President Obama signed what Sacramento area locals are calling the "Natomas Levee Bill." He gave the go-ahead for nationwide flood control projects on Tuesday. This will help to stop a devastating, seven-year building moratorium in north Sacramento's newest neighborhood. According to a June 10 KCRA 3 News report, the entire bill actually approves 34 water-related projects around the nation. Most important to Sacramento are the long-delayed levee upgrades that will protect the Natomas neighborhood and end a seven-year moratorium on new construction.

As it is, North Natomas is a beautifully laid out suburban planner's dream, but certain sections look as if the apocalypse has ended civilization as we know it. When we dine at the local Denny's, for example, we are reminded that the modern world was suddenly left behind.

Empty lots and partially constructed office buildings stand as reminders of how FEMA brought the area's construction boom to a crashing halt.

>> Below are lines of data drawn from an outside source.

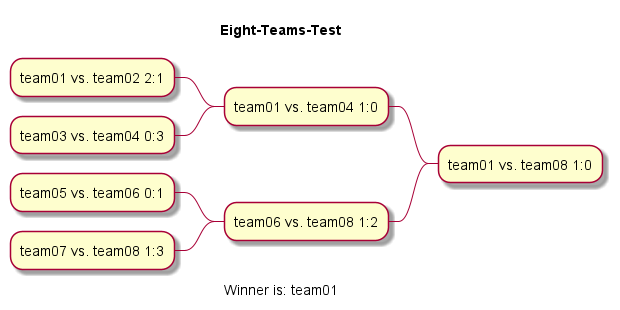
Above: asciidocs/images/generated-diagrams/Eight-Teams-Test.png in htl-leonding-project/2022-4ahif-autohaus (PlantUML), before the change. Its diagram source:
```plantuml
@startmindmap Eight-Teams-Test.svg
title Eight-Teams-Test

- team01 vs. team08 1:0

-- team01 vs. team04 1:0

--- team01 vs. team02 2:1

--- team03 vs. team04 0:3

-- team06 vs. team08 1:2

--- team05 vs. team06 0:1

--- team07 vs. team08 1:3
caption Winner is: team01
@endmindmap
```
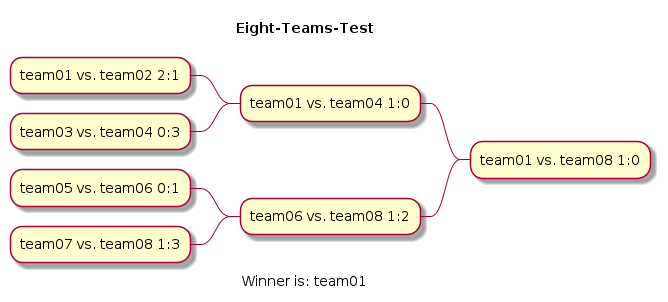
The same diagram one commit later.

Diff of the diagram source:
```diff
@@ -1,4 +1,4 @@
-@startmindmap Eight-Teams-Test.svg
+@startmindmap Eight-Teams-Test.png
 title Eight-Teams-Test
 
 - team01 vs. team08 1:0
```
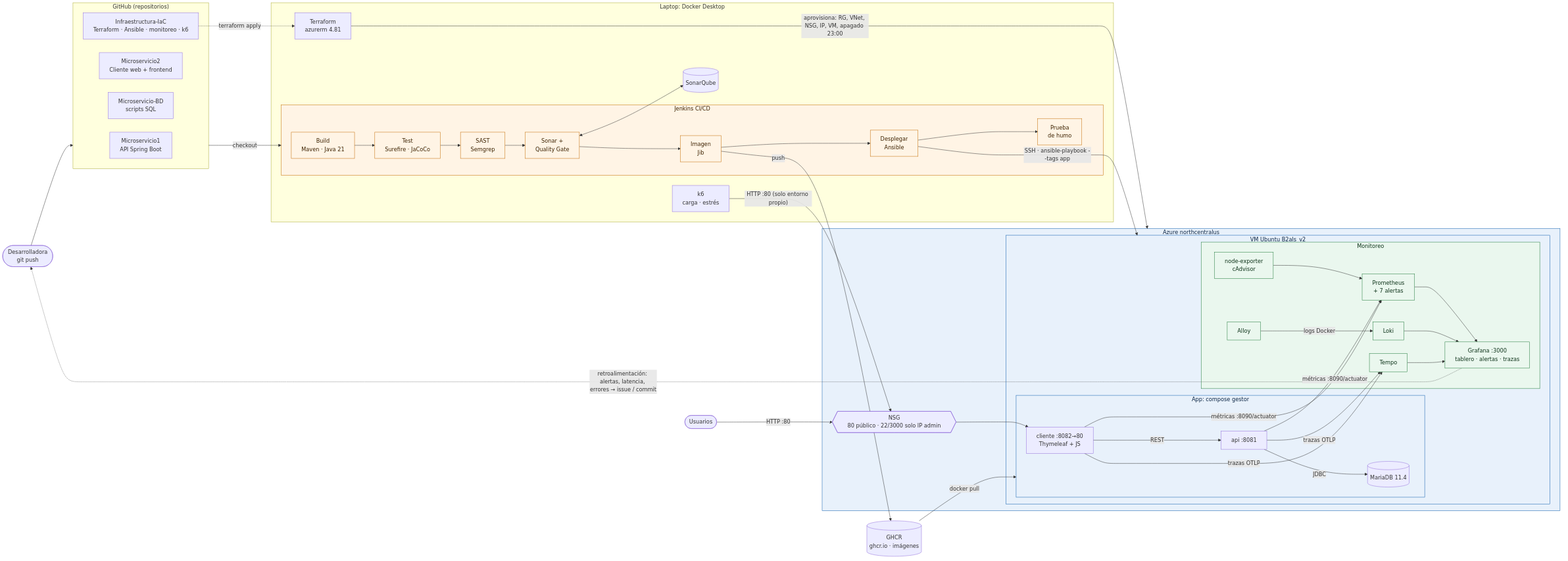
This is docs/arquitectura.png from Karen-Anahi-Padron-Martinez/Infraestructura-IaC, a Mermaid export, as it was before one commit. Its source is kept beside it as docs/arquitectura.mmd.
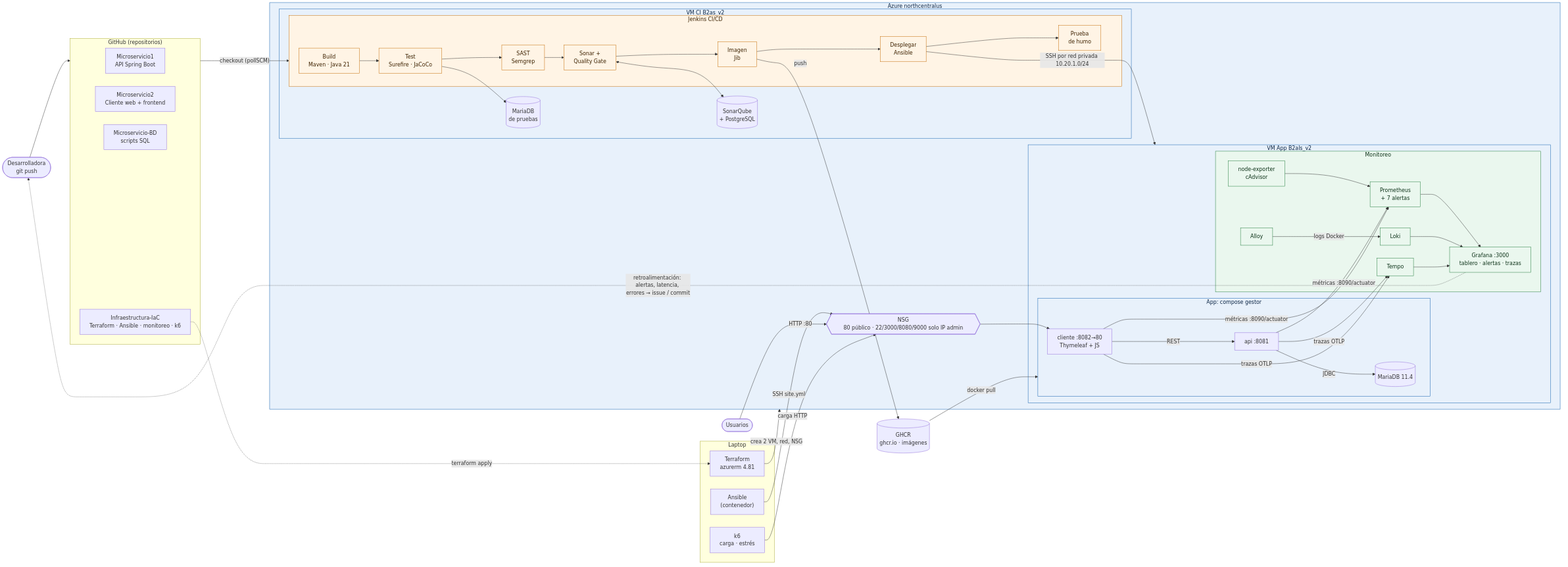
The same diagram one commit later.

Commit message:
Diagrama con la VM de CI en Azure; Jenkins con un solo ejecutor (INC-12)

Diff of the diagram source:
```diff
@@ -10,14 +10,10 @@
     riac["Infraestructura-IaC<br/>Terraform · Ansible · monitoreo · k6"]
   end
 
-  subgraph LOCAL["Laptop: Docker Desktop"]
+  subgraph LOCAL["Laptop"]
     direction TB
-    subgraph JK["Jenkins CI/CD"]
-      direction LR
-      s1["Build<br/>Maven · Java 21"] --> s2["Test<br/>Surefire · JaCoCo"] --> s3["SAST<br/>Semgrep"] --> s4["Sonar +<br/>Quality Gate"] --> s5["Imagen<br/>Jib"] --> s6["Desplegar<br/>Ansible"] --> s7["Prueba<br/>de humo"]
-    end
-    sq[("SonarQube")]
     tf["Terraform<br/>azurerm 4.81"]
+    ans["Ansible<br/>(contenedor)"]
     k6["k6<br/>carga · estrés"]
   end
 
@@ -25,8 +21,17 @@
 
   subgraph AZ["Azure northcentralus"]
     direction TB
-    nsg{{"NSG<br/>80 público · 22/3000 solo IP admin"}}
-    subgraph VM["VM Ubuntu B2als_v2"]
+    nsg{{"NSG<br/>80 público · 22/3000/8080/9000 solo IP admin"}}
+    subgraph VMCI["VM CI B2as_v2"]
+      direction TB
+      subgraph JK["Jenkins CI/CD"]
+        direction LR
+        s1["Build<br/>Maven · Java 21"] --> s2["Test<br/>Surefire · JaCoCo"] --> s3["SAST<br/>Semgrep"] --> s4["Sonar +<br/>Quality Gate"] --> s5["Imagen<br/>Jib"] --> s6["Desplegar<br/>Ansible"] --> s7["Prueba<br/>de humo"]
+      end
+      sq[("SonarQube<br/>+ PostgreSQL")]
+      mdbci[("MariaDB<br/>de pruebas")]
+    end
+    subgraph VM["VM App B2als_v2"]
       direction TB
       subgraph APP["App: compose gestor"]
         direction LR
@@ -47,15 +52,17 @@
   usr(["Usuarios"])
 
   dev --> GH
-  GH -- checkout --> JK
+  GH -- "checkout (pollSCM)" --> JK
   s4 <--> sq
+  s2 --> mdbci
   s5 -- push --> ghcr
   riac -. "terraform apply" .-> tf
-  tf -- "aprovisiona: RG, VNet, NSG, IP, VM, apagado 23:00" --> AZ
-  s6 -- "SSH · ansible-playbook --tags app" --> VM
+  tf -- "crea 2 VM, red, NSG" --> AZ
+  ans -- "SSH site.yml" --> nsg
+  s6 -- "SSH por red privada 10.20.1.0/24" --> VM
   ghcr -- "docker pull" --> APP
   usr -- "HTTP :80" --> nsg --> cli
-  k6 -- "HTTP :80 (solo entorno propio)" --> nsg
+  k6 -- "carga HTTP" --> nsg
 
   api & cli -- "métricas :8090/actuator" --> prom
   nodeexp --> prom
@@ -67,6 +74,6 @@
   classDef nube fill:#e8f1fb,stroke:#0b5cad,color:#0b2545
   classDef ci fill:#fff4e5,stroke:#c26a00,color:#3d2200
   classDef obs fill:#eaf7ee,stroke:#1f7a3a,color:#0d3319
-  class AZ,VM,APP nube
+  class AZ,VM,APP,VMCI nube
   class JK,s1,s2,s3,s4,s5,s6,s7 ci
   class MON,prom,loki,alloy,tempo,nodeexp,graf obs
```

Estimates are that, as soon as the levee repairs and water draining systems are completed, six or seven housing developments could start up right away, but Natomas is a long way from a serious return to its previous construction bonanza.

The Federal Emergency Management Agency abruptly determined the Natomas levees were unsafe in 2008, according to a Fox 40 TV news report. This determination was treated as a ban on all new building and large-scale repairs. Since then, the local flood control agency has completed work on 18 miles of the project.

The final levee work will be completed by the U.S. Army Corps of Engineers and will take care of the area where the Sacramento and American rivers come together. That confluence of rivers represents runoff from most of the vast northern Sierra watershed. There will also be work on drainage canals at the eastern edge of Natomas.

Now for the bad news: The remaining work will cost up to $1 billion and the U.S. Army Corps of Engineers does not have that money yet. Congressional Rep. Doris Matsui says there are some funds for initial design and engineering that were left over from the last cycle.

Expectations are that, with broad bipartisan support, Congress will fund the national bill, but that leaves several more processes:

First, FEMA must lift the moratorium against new construction and major repairs. FEMA says it will accelerate the process, which usually takes about 24 months.

Second, the process of reissuing permits must begin. There is no way a sudden, comprehensive building boom is going to happen. Priorities have been set and they are very tight, since the levees are still substandard.

Third, this is just lightening up on the rules to allow the local economy to recover. The levees will continue to be substandard for about five to ten more years until the Corps of Engineers completes the upgrades.

Thus, the only new construction work will probably be limited to repairing damaged homes, reinstating some infrastructure projects and allowing some commercial development. One of the infrastructure/commercial projects is a 1,900-acre Metro Air Park, for example. Perhaps those propped-up commercial buildings can be finished and light industry can start up again.

Natomas might have to wait a while for anything like the building boom that went on before 2008.